For example, just 25% of Hispanics say they most often identify themselves by the pan-ethnic terms "Hispanic" or "Latino." And only 20% of Asian Americans most often use the term "Asian American" to describe themselves. Most in both groups typically identify themselves by their family's country of origin (Mexican American, Chinese American, etc.); others prefer a simple "American."
We've also asked Hispanics a somewhat different question: Do they think Hispanics in the U.S. share a common culture? Just 29% said they do. Similarly, when we asked gays, lesbians, bisexuals and transgender adults how much their concerns and identity overlapped with those of the other groups that make up their umbrella acronym, fewer than a third said "a lot."
Given these underwhelming endorsements, it's worth asking: Where do these broad labels come from? And what makes them stick?
They tend to emanate from the political and community leadership of a group, and they serve a variety of purposes: to increase a minority group's numbers and influence, to assert group rights and protections, and to embrace shared interests. They stick when the broader culture, which is always in the market for descriptive labels, accepts them as legitimate.
LGBT may not be around forever. While critics like Sullivan find the acronym too broad, others say it's too limited, and in some quarters it's already been overtaken by LGBTQ or LGBTQQ, with the Qs standing for queer and questioning.
There's a long history here. In America, group names are always works in progress. They evolve. Case in point: For the first time in more than a century, "Negro" won't be a category on the 2020 U.S Census form; the term has fallen out of popular usage. People of that race will be able to self-identify as African American or black.
There's no telling what new group name might lie ahead for LGBT Americans. Or for whites, blacks, Hispanics, Asians and the rising number of Americans who identify as mixed race. America is all about change. When the culture changes, so do the labels.
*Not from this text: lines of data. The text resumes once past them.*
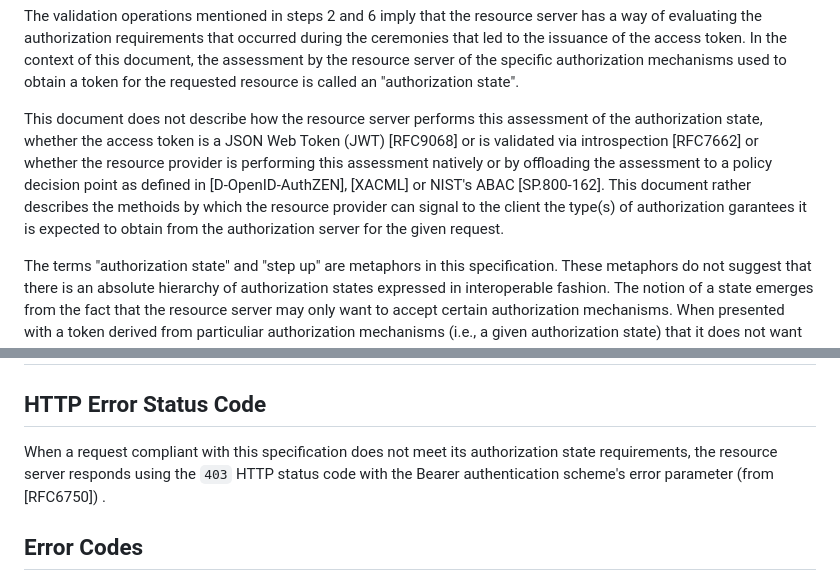
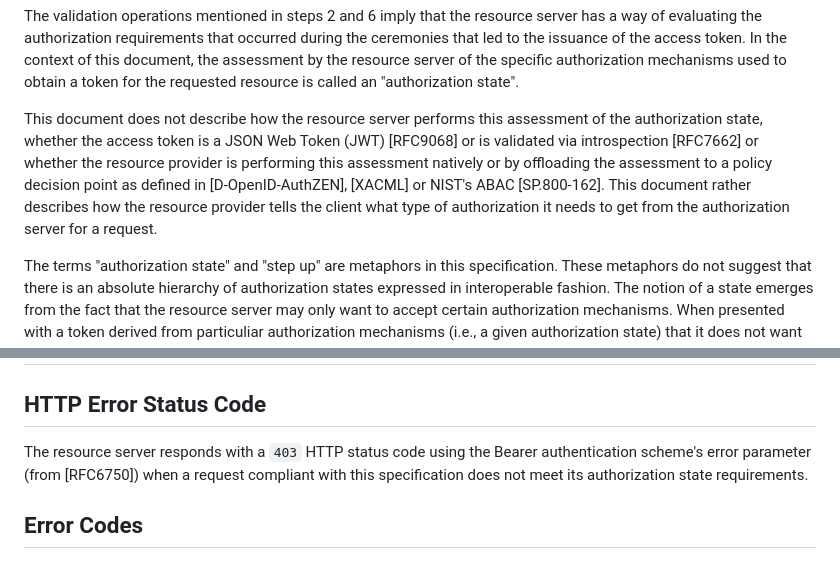
Before and after one commit to identitymonk/draft-lombardo-oauth-step-up-authz-challenge-proto, a Markdown page: draft-lombardo-oauth-step-up-authz-challenge-proto.md, 2 parts joined by grey strips. Rendered like a GitHub page.

Commit message:
Updates based on comments - 1.

```diff
--- a/draft-lombardo-oauth-step-up-authz-challenge-proto.md
+++ b/draft-lombardo-oauth-step-up-authz-challenge-proto.md
@@ -172,7 +172,7 @@ _Figure 1: Abstract Protocol Flow_
 
 The validation operations mentioned in steps 2 and 6 imply that the resource server has a way of evaluating the authorization requirements that occurred during the ceremonies that led to the issuance of the access token. In the context of this document, the assessment by the resource server of the specific authorization mechanisms used to obtain a token for the requested resource is called an "authorization state".
 
-This document does not describe how the resource server performs this assessment of the authorization state, whether the access token is a JSON Web Token (JWT) [RFC9068] or is validated via introspection [RFC7662] or whether the resource provider is performing this assessment natively or by offloading the assessment to a policy decision point as defined in [D-OpenID-AuthZEN], [XACML] or NIST's ABAC [SP.800-162]. This document rather describes the methoids by which the resource provider can signal to the client the type(s) of authorization garantees it is expected to obtain from the authorization server for the given request.
+This document does not describe how the resource server performs this assessment of the authorization state, whether the access token is a JSON Web Token (JWT) [RFC9068] or is validated via introspection [RFC7662] or whether the resource provider is performing this assessment natively or by offloading the assessment to a policy decision point as defined in [D-OpenID-AuthZEN], [XACML] or NIST's ABAC [SP.800-162]. This document rather describes how the resource provider tells the client what type of authorization it needs to get from the authorization server for a request.
 
 The terms "authorization state" and "step up" are metaphors in this specification. These metaphors do not suggest that there is an absolute hierarchy of authorization states expressed in interoperable fashion. The notion of a state emerges from the fact that the resource server may only want to accept certain authorization mechanisms. When presented with a token derived from particuliar authorization mechanisms (i.e., a given authorization state) that it does not want to accept (i.e., below the threshold it will accept), the resource server seeks to step up (i.e., renegotiate) from the current authorization state to one that it may accept. The "step up" metaphor is intended to convey a shift from the original authorization state to one that is acceptable to the resource server.
 
@@ -182,7 +182,7 @@ Although the case in which the new access token supersedes old tokens by virtue
 
 ## HTTP Error Status Code
 
-When a request compliant with this specification does not meet its authorization state requirements, the resource server responds using the `403` HTTP status code with the Bearer authentication scheme's error parameter (from [RFC6750]) .
+The resource server responds with a `403` HTTP status code using the Bearer authentication scheme's error parameter (from [RFC6750]) when a request compliant with this specification does not meet its authorization state requirements.
 
 ## Error Codes
 
```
Paul Taylor is executive vice president of the Pew Research Center, and Mark Hugo Lopez is associate director of its Hispanic Center.